Material to process:
• • • •
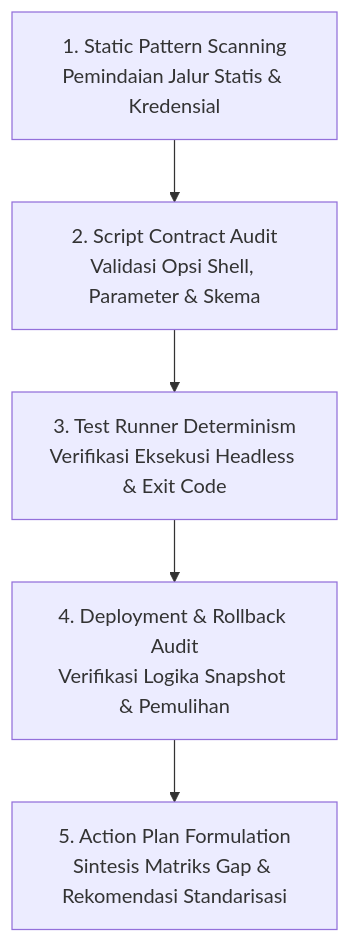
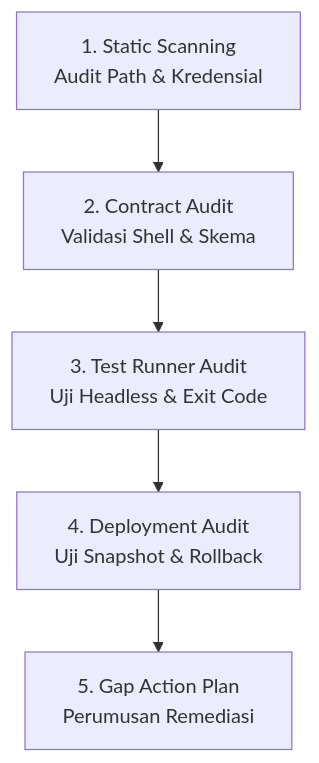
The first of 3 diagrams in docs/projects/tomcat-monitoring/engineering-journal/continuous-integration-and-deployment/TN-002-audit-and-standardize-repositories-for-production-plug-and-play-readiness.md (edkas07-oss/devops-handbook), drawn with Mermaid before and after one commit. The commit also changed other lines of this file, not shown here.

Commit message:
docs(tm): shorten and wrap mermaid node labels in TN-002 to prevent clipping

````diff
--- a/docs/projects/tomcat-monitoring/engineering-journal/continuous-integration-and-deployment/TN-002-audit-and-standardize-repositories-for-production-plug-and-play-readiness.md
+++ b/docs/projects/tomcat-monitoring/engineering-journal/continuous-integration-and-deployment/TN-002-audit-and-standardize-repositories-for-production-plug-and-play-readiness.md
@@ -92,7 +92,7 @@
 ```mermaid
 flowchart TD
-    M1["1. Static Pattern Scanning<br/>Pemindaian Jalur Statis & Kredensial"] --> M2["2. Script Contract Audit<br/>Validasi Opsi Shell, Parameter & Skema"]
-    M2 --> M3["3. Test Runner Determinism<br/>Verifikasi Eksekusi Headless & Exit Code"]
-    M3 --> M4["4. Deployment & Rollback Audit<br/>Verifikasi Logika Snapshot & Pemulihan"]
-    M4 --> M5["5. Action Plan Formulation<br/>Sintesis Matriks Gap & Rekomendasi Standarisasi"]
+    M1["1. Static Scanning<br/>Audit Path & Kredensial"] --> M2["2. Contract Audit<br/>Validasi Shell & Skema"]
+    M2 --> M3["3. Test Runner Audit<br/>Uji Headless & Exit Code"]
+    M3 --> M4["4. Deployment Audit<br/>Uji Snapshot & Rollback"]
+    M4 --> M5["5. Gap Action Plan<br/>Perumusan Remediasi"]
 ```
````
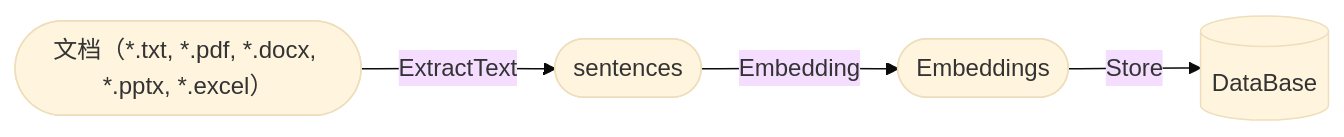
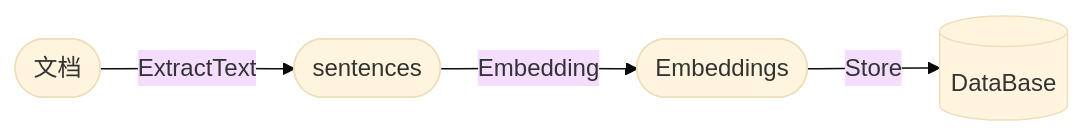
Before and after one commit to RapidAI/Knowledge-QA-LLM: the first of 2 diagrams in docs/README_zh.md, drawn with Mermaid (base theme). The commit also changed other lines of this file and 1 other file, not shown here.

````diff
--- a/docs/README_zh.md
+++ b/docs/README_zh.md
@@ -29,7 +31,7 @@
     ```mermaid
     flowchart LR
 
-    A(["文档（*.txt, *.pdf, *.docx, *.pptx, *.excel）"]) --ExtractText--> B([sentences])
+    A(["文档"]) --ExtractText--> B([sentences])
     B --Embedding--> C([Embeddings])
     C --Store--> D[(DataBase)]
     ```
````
• • • •
Brief:
Look through the records for the word "Skema". Every line that has it should be copied.

Output for this exercise:
-    M1["1. Static Pattern Scanning<br/>Pemindaian Jalur Statis & Kredensial"] --> M2["2. Script Contract Audit<br/>Validasi Opsi Shell, Parameter & Skema"]
+    M1["1. Static Scanning<br/>Audit Path & Kredensial"] --> M2["2. Contract Audit<br/>Validasi Shell & Skema"]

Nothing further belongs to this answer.